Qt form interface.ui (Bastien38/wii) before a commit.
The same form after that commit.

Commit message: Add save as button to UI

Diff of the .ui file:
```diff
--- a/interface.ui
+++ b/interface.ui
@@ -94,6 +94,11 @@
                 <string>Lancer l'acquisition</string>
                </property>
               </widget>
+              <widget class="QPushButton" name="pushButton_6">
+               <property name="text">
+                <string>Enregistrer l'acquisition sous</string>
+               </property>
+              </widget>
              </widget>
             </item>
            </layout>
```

==

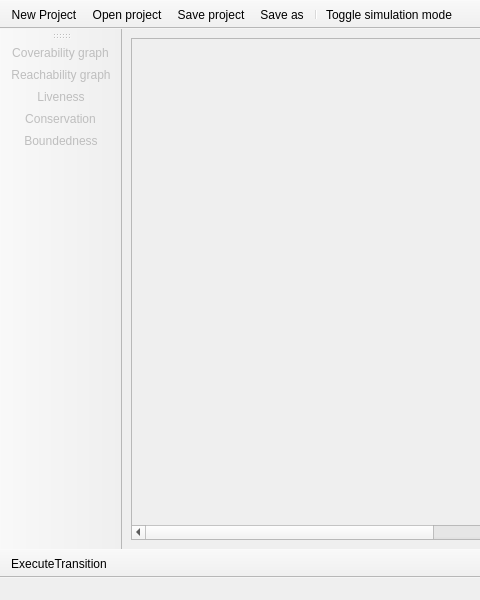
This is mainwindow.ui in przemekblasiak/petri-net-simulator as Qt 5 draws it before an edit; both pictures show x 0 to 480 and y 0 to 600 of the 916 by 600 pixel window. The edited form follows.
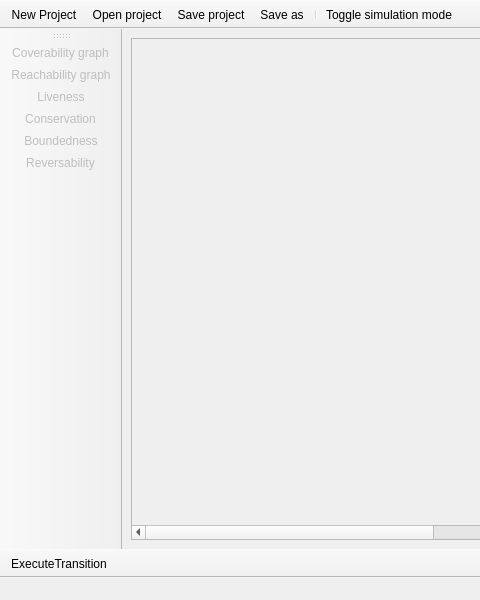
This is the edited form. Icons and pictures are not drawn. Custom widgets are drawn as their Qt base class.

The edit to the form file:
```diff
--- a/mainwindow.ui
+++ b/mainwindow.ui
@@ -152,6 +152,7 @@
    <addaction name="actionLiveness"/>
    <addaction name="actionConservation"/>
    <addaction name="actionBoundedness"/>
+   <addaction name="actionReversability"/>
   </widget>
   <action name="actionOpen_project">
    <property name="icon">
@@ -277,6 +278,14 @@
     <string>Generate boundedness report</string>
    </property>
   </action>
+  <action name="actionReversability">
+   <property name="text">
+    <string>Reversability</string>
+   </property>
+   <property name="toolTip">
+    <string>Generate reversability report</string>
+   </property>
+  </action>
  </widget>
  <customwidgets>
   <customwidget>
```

== Problem statement ==
Every line above that holds the string "Generate" should be returned.

== Solution ==
     <string>Generate boundedness report</string>
+    <string>Generate reversability report</string>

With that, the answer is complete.